┌──

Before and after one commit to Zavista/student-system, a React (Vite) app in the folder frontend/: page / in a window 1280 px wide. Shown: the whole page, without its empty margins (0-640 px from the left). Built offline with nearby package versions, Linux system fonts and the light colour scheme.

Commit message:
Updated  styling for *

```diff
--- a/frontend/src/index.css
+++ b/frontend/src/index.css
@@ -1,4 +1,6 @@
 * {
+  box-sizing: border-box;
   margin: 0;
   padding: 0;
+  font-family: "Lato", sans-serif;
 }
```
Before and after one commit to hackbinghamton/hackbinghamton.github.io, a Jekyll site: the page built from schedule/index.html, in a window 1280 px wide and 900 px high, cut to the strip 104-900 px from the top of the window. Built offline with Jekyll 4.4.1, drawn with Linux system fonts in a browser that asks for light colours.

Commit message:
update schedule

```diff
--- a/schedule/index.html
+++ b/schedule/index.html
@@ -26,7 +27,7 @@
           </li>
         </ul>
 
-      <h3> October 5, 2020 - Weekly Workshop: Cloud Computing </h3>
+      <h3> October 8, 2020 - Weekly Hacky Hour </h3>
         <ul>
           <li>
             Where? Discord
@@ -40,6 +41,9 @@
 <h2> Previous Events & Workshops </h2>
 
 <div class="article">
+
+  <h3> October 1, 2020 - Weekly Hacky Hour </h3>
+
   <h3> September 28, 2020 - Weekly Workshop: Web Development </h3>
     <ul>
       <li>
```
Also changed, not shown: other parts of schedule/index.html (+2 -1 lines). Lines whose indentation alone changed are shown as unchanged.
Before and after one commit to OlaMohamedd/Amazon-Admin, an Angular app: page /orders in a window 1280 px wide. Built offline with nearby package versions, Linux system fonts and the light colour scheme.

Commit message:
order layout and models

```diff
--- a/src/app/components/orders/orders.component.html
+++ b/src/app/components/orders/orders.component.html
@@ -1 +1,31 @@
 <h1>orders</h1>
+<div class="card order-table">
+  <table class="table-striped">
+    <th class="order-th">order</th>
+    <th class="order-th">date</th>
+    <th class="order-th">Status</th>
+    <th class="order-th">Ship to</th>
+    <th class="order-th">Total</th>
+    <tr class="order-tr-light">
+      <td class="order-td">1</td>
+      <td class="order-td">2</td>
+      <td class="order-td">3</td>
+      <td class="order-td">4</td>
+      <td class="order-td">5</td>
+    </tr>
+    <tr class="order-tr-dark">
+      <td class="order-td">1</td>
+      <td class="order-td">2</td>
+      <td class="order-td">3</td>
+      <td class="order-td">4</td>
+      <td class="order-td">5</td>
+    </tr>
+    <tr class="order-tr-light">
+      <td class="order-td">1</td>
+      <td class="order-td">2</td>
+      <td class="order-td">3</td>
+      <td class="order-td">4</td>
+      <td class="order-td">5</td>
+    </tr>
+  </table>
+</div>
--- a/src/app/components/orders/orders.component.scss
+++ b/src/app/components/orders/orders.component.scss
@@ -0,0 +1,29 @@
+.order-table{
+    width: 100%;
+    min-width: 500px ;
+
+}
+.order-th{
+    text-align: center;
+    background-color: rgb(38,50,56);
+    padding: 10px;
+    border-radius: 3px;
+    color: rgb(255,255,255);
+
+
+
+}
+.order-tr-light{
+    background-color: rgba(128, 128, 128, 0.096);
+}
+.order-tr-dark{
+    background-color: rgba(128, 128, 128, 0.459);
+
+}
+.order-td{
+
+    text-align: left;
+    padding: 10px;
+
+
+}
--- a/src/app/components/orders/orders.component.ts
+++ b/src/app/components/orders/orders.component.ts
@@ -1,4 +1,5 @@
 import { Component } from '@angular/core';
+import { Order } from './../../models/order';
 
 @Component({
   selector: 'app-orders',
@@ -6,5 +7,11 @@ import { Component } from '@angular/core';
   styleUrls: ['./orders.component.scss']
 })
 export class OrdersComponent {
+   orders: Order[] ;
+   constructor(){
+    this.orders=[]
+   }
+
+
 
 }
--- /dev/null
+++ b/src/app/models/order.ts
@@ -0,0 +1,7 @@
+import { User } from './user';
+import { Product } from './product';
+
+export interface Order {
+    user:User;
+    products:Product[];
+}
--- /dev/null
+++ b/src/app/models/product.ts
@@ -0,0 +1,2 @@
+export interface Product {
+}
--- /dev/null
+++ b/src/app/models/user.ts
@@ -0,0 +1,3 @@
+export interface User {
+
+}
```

└──

» What the exercise asks
All lines with the word "models" must be located in the data and copied.

» Response box
order layout and models
+import { Order } from './../../models/order';
+++ b/src/app/models/order.ts
+++ b/src/app/models/product.ts
+++ b/src/app/models/user.ts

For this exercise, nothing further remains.